### About this exercise
The answer must be every line of the records in which the string "resources" appears.

### Entries supplied
● ● ●
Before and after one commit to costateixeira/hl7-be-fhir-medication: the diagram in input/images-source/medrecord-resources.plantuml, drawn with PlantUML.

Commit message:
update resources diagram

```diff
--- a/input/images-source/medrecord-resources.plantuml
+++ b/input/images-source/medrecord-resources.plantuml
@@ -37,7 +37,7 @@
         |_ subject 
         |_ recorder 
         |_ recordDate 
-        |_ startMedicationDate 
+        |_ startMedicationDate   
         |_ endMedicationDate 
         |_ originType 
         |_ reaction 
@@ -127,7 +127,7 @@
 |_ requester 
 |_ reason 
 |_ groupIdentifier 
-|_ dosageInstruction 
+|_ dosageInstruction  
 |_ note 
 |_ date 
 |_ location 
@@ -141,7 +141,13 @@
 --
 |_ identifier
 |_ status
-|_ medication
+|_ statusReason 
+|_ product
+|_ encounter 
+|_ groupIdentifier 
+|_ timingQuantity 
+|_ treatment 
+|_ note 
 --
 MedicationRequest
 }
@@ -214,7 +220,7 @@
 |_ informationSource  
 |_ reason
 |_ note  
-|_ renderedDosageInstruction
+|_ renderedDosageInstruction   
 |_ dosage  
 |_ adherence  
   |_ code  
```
● ● ●
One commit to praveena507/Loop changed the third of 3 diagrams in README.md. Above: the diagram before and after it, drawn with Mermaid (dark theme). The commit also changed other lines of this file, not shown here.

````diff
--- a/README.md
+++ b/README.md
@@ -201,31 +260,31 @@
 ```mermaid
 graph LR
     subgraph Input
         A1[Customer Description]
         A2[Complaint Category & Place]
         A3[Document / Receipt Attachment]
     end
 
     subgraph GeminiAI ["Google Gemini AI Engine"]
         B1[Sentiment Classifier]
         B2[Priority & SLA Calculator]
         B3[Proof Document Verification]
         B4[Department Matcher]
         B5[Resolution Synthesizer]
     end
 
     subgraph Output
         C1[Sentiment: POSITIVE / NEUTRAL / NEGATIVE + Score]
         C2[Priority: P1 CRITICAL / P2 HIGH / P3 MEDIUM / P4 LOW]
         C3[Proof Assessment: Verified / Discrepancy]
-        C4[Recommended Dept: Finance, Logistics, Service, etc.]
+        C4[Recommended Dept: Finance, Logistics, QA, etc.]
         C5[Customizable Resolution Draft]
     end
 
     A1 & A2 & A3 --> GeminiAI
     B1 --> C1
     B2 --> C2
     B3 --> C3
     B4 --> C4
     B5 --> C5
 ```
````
● ● ●
### Answer space
Before and after one commit to costateixeira/hl7-be-fhir-medication: the diagram in input/images-source/medrecord-resources.plantuml, drawn with PlantUML.
update resources diagram
--- a/input/images-source/medrecord-resources.plantuml
+++ b/input/images-source/medrecord-resources.plantuml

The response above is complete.